MIT Teal: osc field intermediate v2

For DC battery circuits the EM radiation from the circuit is effectively zero. There are strong fields, but they aren't flying away as waves. The Poynting-vector energy-flow lines are out in space, but they must curve around to follow the circuit. The Poynting-vector lines are not allowed to point outwards into empty space as in your first diagram, since any changes in the fields occur too slowly, and the circuit is too small compared to the wavelength of any EM waves.

Rigorously we can view a flashlight circuit as a one-turn coil with its surrounding magnetic field. But in coils at DC, energy is stored in the magnetic field, but no energy is flowing...

b-field of flashlight circuit

To this model we include capacitance: the capacitor formed by the two charged wires connecting the battery and the bulb-filament. In a pure capacitor at DC, energy is stored, but no energy is flowing. Sketch in the e-field between these positive and negative wires:

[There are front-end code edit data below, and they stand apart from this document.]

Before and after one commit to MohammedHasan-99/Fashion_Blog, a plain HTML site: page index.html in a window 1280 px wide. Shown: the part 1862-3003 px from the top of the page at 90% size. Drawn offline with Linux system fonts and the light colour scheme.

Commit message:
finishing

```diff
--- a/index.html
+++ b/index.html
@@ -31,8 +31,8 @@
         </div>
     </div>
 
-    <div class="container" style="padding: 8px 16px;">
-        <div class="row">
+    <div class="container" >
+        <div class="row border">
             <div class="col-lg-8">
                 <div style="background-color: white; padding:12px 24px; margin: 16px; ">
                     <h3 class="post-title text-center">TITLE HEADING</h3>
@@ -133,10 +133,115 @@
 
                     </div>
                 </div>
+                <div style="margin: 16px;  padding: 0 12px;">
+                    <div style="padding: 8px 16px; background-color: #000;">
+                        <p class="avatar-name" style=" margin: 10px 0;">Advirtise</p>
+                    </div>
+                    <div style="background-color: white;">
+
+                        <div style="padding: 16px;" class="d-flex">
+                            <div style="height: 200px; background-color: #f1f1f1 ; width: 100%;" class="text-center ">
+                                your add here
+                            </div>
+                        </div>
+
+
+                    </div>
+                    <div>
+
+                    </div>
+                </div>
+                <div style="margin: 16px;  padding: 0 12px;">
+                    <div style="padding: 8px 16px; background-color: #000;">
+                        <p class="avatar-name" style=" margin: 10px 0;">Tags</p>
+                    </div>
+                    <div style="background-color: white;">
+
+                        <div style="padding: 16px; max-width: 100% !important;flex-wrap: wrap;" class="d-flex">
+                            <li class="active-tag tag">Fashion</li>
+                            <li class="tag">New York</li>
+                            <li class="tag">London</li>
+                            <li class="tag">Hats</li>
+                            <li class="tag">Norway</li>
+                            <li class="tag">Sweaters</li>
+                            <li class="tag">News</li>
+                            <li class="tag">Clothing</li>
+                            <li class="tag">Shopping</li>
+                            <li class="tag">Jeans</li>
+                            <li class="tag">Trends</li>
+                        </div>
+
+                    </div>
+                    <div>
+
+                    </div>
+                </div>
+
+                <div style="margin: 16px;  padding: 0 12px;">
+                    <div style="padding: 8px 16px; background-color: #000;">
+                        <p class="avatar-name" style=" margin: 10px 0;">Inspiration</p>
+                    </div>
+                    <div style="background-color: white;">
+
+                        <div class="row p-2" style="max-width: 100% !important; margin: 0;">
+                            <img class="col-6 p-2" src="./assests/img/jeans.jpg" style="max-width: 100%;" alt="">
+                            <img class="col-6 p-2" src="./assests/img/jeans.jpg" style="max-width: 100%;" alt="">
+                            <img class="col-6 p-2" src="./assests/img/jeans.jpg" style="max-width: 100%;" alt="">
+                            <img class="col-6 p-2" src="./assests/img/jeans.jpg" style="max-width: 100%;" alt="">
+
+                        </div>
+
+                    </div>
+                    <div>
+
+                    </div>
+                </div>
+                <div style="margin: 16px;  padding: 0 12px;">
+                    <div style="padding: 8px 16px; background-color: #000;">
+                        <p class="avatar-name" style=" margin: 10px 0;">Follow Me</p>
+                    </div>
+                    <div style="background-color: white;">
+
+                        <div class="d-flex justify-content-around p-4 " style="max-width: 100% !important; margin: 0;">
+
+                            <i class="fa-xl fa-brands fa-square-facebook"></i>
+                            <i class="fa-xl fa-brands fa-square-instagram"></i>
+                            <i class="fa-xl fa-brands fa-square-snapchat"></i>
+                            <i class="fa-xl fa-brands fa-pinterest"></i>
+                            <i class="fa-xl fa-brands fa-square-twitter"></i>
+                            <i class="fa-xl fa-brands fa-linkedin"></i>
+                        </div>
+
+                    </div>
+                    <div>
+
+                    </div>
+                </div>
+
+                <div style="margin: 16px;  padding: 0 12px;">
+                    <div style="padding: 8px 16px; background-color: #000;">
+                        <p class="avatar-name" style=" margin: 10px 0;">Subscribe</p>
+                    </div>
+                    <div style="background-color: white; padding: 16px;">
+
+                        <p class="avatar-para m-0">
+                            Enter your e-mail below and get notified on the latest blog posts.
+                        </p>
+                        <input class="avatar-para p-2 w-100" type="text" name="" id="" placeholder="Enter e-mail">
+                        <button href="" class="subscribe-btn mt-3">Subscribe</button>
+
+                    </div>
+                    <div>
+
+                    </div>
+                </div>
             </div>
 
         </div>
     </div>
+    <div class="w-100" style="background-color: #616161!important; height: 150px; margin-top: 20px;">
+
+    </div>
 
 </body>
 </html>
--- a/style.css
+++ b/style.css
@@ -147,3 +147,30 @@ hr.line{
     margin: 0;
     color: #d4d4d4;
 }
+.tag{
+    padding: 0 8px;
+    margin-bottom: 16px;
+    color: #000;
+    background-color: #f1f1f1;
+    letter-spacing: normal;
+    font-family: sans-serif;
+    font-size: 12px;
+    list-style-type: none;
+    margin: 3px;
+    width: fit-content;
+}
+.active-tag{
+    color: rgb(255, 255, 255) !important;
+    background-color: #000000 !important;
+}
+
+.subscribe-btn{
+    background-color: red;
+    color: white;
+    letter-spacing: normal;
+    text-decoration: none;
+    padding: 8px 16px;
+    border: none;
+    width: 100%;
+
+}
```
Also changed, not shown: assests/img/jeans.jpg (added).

e-field of flashlight circuit

Next: whenever electrical energy IS flowing, (when volts and amps are both present,) then both fields appear. Together these two fields show a cross-section of the EM-energy flowing from the battery to the resistor:

enter image description here

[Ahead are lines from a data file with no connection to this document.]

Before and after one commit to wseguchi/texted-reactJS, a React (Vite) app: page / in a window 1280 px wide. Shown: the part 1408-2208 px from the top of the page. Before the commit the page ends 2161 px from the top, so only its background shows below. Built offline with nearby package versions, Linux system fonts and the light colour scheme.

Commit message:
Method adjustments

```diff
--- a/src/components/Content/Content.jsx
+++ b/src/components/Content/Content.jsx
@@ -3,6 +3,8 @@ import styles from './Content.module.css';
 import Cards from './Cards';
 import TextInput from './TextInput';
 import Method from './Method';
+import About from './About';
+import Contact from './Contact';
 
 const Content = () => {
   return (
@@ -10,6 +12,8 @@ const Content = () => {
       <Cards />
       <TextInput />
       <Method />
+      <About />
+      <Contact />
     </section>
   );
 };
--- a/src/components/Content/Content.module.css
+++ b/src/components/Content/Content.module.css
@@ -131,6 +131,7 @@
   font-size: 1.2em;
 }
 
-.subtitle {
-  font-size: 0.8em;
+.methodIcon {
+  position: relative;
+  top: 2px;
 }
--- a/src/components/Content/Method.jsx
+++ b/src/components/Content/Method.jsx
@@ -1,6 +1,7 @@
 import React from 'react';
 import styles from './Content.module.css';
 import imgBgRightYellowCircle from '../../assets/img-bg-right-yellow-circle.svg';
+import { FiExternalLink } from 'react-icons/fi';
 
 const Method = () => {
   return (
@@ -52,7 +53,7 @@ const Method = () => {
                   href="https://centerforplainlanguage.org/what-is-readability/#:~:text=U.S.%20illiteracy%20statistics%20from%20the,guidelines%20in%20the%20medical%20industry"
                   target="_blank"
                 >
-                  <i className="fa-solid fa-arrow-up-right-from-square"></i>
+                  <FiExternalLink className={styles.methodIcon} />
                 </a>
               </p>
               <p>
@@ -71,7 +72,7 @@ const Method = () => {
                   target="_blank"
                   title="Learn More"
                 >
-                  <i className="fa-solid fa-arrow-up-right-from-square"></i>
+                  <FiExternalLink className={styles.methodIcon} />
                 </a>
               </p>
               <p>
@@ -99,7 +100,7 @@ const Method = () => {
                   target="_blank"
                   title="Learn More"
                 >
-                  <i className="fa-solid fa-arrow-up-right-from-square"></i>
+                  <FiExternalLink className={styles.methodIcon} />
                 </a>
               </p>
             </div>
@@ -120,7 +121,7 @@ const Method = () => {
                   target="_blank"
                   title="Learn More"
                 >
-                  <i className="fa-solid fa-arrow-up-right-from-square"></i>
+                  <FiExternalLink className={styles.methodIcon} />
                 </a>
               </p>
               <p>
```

There's a common widespread misconception associated with this diagram above. Many students assume that it only applies to extremely high frequencies; to the RF wattage traveling along 2-wire transmission lines. Wrong. There's no lower limit to the frequencies where this applies. It works for speaker cables in your stereo, for telephone and telegraph lines, for 60Hz power lines, and works all the way down to DC with flashlights. (In other words, Maxwell applies to circuits regardless of frequency. Doh! Who'da thought!)

If we next look at these field-lines from another angle, and also sketch in the Poynting-vector energy-flow lines which connect between the "squares" of e and b flux, then the energy-flow looks something like this below:

energy flow of a DC circuit

It all connects together and makes sense: electrical energy spews out of the battery, runs roughly parallel to the connecting wires, then dives into the resistor/bulb-filament; entering the tungsten surface at right angles. At the same time the currents in the wires are connected to or "causing" the magnetic field, and the voltage across the wires is connected to or "causes" the electric field.

There's one big problem with all of this: it's only ever presented to 4th-year engineering students! Them, and at graduate level physics, but not to undergrads or to high school students. It's not found in technician course materials (except perhaps in radio tech courses, and then never applied to DC circuits, phone cables, or 60Hz power lines.) Probably this is done because the math homework would be far beyond a beginning student, and any textbook chapters about the above topics MUST ALWAYS HAVE math homework, right?, right? :) Forget that! We can just explain it all verbally, and draw pictures as above. No math allowed. Don't aim it at electrical engineers, instead do it for "Einstein's Audience," where Einstein doesn't truely understand a topic unless he can explain it to his grandmother.

The short answer to your question is that EM waves travel in the same direction as the wire and current, guided by two opposite conductors, and flow into any device that consumes power (has a voltage drop across it and current flow through it). So for your light bulb circuit, the wave flows from the battery to the lightbulb between the wires. Here's an image that illustrates this idea.

Power flow in a simple circuit

There is also the tendency for the wave to "escape" the circuit, especially at bends, or certain structures such as antennas, which are designed to maximize the escape of radiation from the circuit. This is all but negligible at low frequencies, however.

Long answer: read this page or this page to get a better view of how and why the wave travels the way it does. One thing to keep in mind is that current and charge descriptions of circuits are completely equivalent to EM wave descriptions, and it's thus possible to describe the same circuit either way. So when some of the author's describe the energy as "actually" travelling outside the circuit, that's somewhat misleading.